**AIM OF THE TASK:** Figure out how many lines in these records contain "border". Only the number belongs in the reply.

--- EXTRACTED INFORMATION Enclosed Below ---

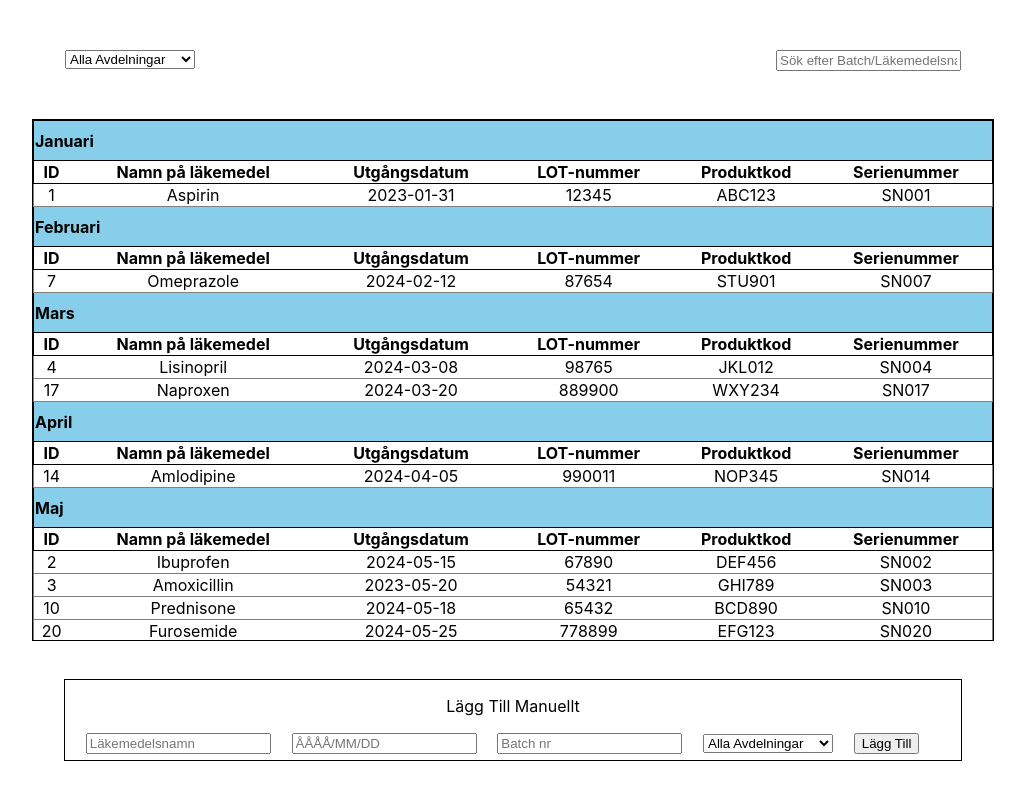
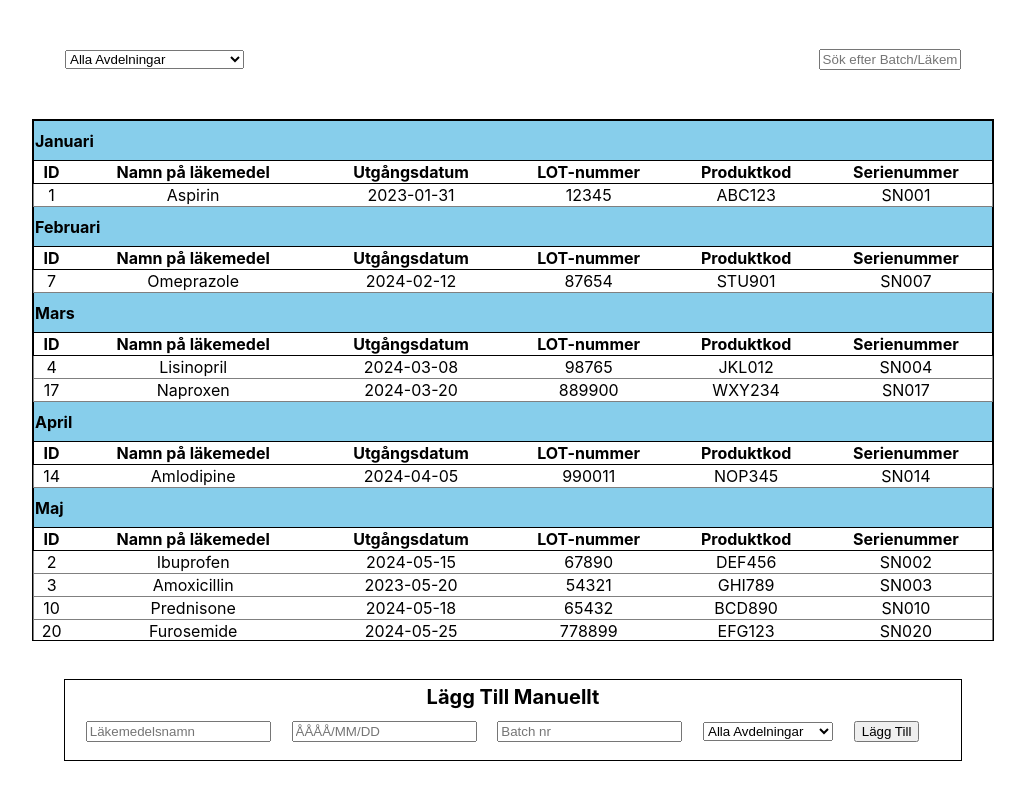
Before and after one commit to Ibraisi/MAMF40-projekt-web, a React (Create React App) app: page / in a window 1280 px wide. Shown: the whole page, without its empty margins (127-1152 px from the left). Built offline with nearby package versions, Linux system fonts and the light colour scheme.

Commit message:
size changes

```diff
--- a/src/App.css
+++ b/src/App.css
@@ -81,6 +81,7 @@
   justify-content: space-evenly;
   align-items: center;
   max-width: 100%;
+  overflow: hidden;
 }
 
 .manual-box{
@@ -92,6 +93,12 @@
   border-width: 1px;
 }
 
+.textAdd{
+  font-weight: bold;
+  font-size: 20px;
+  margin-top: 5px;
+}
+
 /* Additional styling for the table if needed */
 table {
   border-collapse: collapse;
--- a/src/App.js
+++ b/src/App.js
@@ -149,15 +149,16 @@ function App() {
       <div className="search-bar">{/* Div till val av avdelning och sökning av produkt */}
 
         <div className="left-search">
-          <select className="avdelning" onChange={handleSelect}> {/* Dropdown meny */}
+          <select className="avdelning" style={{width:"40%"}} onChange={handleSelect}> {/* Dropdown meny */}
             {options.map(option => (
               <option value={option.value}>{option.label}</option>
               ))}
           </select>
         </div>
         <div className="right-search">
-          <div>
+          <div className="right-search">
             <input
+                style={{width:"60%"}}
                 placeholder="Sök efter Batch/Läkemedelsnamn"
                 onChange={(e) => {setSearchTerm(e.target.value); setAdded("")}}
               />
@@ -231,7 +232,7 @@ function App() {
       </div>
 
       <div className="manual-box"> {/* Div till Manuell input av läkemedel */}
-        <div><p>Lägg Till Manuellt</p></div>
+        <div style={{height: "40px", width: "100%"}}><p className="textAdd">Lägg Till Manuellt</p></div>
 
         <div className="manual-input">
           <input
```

--- End of Enclosed EXTRACTED INFORMATION ---

**EXPECTED ANSWER:** 2